Hafiz, also known as the Lisan-ul-Ghaib, is considered the greatest poet of the Persian language. Once upon a time, Kashmir also produced great poets and scholars of Farsi, and it was our privileged language, but gradually the Persian colour of our culture has faded. The result is that our new generation is not familiar with the giants that constituted a presence on our literary horizon. In the old times, even illiterate people could quote from the Persian classics. Sa'adi was a part of the syllabus. After reading him at school, one could not afford to be mean and degenerate the way we find illustrated everywhere today. We need to revive the taste for the Persian language and its literature. It constitutes a truly treasured education that many great names across the world advocate. Some of the greatest Western poets were all praise for Hafiz. People here would take guidance related to the future (faal) from his Diwan.
      The recent polarization along Salafi-Sufi lines in Kashmir is not unconnected to the exclusion of Persian. Our older generations could quote freely from the Persian masters, and that neutralized exclusivist or intolerant ideologies. Those nurtured in the ambience of the Persian classics had an enriched life to live, and needed no sermons.
Here are a few verses from Hafiz for a glimpse into his work:
 Now is the time to know
That all that you do is sacred.
Now, why not consider
A lasting truce with yourself and God.
Now is the time to understand
That all your ideas of right and wrong
Were just a child’s training wheels
To be laid aside when you can finally live
With Veracity and Love.
Now is the time for the world to know
That every thought and action is sacred.
This is the time for you to deeply compute the impossibility
That there is anything but Grace.
Now is the season to know
That everything you do is sacred.
How do I
listen to others?
As if everyone were my Master
speaking to me his
cherished last
words
One needs to read Martin Buber’s I and Thou (counting among a dozen greatest books on religion and ethics written in the 20th century) to understand this point. Just a quote from him here: When a person encounters another person in total immediacy, he or she may also experience a glimpse of God.”
If God
invited you to a party
and said,

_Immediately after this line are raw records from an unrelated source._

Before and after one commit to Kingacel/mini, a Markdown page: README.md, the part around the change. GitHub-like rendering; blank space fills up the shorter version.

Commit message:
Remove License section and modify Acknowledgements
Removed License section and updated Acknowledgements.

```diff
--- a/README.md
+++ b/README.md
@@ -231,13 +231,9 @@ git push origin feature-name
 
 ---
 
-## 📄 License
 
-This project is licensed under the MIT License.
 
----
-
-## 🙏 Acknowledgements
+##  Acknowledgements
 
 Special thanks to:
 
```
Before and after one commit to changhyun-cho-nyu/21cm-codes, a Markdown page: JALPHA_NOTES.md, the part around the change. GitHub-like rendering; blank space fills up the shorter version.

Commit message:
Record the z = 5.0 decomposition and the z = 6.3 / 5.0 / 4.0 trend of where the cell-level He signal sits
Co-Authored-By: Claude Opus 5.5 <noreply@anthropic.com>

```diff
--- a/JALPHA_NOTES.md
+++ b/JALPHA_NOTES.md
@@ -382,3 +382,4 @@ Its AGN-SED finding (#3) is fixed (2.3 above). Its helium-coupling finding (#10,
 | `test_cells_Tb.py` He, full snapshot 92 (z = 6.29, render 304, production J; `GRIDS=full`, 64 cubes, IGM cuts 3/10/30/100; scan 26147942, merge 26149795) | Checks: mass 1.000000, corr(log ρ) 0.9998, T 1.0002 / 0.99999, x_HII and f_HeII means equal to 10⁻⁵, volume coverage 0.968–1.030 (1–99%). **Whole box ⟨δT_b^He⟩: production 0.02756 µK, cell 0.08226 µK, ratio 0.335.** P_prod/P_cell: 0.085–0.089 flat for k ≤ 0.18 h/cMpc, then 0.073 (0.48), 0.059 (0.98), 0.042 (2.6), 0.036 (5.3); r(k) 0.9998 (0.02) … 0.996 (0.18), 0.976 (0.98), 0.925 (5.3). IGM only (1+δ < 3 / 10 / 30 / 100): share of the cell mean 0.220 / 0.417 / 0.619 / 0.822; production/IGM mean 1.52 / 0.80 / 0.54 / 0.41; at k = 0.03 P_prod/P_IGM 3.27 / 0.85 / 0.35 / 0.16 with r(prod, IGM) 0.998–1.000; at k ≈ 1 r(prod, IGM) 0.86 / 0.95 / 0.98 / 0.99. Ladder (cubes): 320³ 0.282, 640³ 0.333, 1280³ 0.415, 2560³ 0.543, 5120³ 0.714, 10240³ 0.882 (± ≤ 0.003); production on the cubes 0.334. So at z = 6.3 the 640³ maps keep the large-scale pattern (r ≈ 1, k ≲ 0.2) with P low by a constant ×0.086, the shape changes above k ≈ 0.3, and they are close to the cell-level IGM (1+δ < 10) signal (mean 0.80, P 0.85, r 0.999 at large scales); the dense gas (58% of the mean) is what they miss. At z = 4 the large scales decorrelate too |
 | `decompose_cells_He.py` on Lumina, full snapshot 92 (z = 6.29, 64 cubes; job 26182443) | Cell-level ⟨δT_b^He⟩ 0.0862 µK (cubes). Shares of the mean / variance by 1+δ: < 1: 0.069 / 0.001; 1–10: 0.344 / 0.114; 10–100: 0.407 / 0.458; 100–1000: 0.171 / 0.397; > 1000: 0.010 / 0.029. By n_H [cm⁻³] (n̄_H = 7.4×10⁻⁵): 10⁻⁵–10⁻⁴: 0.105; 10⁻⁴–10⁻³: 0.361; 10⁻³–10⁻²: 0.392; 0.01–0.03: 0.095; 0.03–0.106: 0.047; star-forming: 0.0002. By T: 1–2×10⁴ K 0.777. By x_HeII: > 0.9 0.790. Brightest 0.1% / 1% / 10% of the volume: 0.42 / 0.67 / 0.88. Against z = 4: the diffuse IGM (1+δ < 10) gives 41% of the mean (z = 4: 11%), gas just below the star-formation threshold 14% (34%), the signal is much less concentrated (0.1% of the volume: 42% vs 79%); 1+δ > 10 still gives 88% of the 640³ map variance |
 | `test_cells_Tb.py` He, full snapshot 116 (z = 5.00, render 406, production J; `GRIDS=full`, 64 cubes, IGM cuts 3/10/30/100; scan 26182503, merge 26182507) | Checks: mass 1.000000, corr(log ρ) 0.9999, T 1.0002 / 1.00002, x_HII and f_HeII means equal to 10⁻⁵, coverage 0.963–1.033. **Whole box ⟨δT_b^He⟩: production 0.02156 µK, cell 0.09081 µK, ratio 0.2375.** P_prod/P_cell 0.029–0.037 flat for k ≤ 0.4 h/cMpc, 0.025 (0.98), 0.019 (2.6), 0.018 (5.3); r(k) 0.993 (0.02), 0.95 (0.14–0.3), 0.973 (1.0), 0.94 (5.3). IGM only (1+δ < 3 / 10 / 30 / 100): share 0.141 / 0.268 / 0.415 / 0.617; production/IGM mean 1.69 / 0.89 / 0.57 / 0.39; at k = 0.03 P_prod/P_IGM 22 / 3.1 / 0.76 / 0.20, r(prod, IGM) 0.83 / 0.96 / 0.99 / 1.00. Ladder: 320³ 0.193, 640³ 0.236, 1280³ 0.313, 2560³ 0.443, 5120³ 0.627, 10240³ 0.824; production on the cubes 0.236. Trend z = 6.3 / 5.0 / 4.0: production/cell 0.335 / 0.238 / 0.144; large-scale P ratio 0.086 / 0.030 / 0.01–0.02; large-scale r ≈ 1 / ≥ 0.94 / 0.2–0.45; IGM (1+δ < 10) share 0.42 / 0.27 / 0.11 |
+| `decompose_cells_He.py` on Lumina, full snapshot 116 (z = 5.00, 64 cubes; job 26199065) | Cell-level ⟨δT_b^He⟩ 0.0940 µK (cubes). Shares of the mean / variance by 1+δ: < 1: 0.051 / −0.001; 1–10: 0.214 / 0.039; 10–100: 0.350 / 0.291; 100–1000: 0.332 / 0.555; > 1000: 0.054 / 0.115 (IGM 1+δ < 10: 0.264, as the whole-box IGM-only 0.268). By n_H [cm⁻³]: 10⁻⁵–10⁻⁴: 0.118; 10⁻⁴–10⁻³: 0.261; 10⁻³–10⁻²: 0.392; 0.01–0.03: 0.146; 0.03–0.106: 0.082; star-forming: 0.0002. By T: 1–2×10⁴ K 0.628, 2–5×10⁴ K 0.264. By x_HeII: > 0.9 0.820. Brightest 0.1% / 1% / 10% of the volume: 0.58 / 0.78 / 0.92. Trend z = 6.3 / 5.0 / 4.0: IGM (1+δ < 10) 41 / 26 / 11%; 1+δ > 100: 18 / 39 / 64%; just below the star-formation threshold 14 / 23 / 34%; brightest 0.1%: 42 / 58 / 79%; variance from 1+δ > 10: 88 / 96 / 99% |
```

“Everyone
in the ballroom tonight
will be my special
guest”
How would you then treat them
when you
arrived?
Indeed, indeed!
And Hafiz knows
there is no one in this world
who is not upon
His jeweled dance
floor.
Hafiz tells us the essence of ethics in one verse: don’t hurt anyone’s feelings, and then do anything, and that will be lawful in his sharia. He gives love its due and that solves all problems. Reading a ghazal from Hafiz everyday in our homes, the way some other texts are read in certain homes, would make us and our children better humans, help us fight prejudices and the evils that flow from our attachment to the ego and not heeding the call for self-transcendence or love.
      Hafiz is no Epicurean, as a literalist reading would make him appear to be. He is a mystic. From the earliest times till today, religious scholars (including, in the twentieth century, the renowned Maulana Ashraf Ali Thanvi) have interpreted Hafiz on mystical lines. But mystic or not, the fact remains that Hafiz is the world’s greatest exponent of the ghazal. Such is the quality of his verse that when five individuals associated with the court of Timur were commissioned to select from his Diwan to prepare a shorter collection to be published under state patronage for larger public consumption, they were unable to edit out even a single verse. Compare this to our modern-day poets, especially mushaira poets. It needs hard thinking to select just one verse the state could publish at its own expense for a general readership.
      Hafiz has melody, beauty and sublimity. He is the poet of poets. He has “answers” to all our anxieties. We can all take a faal whenever we are in doubt with regard to our existential issues. This faal isn’t for predicting the future but for helping us live in the present. The access to love that Hafiz facilitates is the elixir and solution to our problems. All problems are ultimately traceable to (our) failure to open up to love in its full sense, Dostoevsky and Iris Murdoch tell us. All events we experience are coded messages from God telling us “I love you,” Simone Weil says.
http://www.kashmirreader.com/hafiz-and-questions/

Sunday, 11 October 2015

Why read Russian Literature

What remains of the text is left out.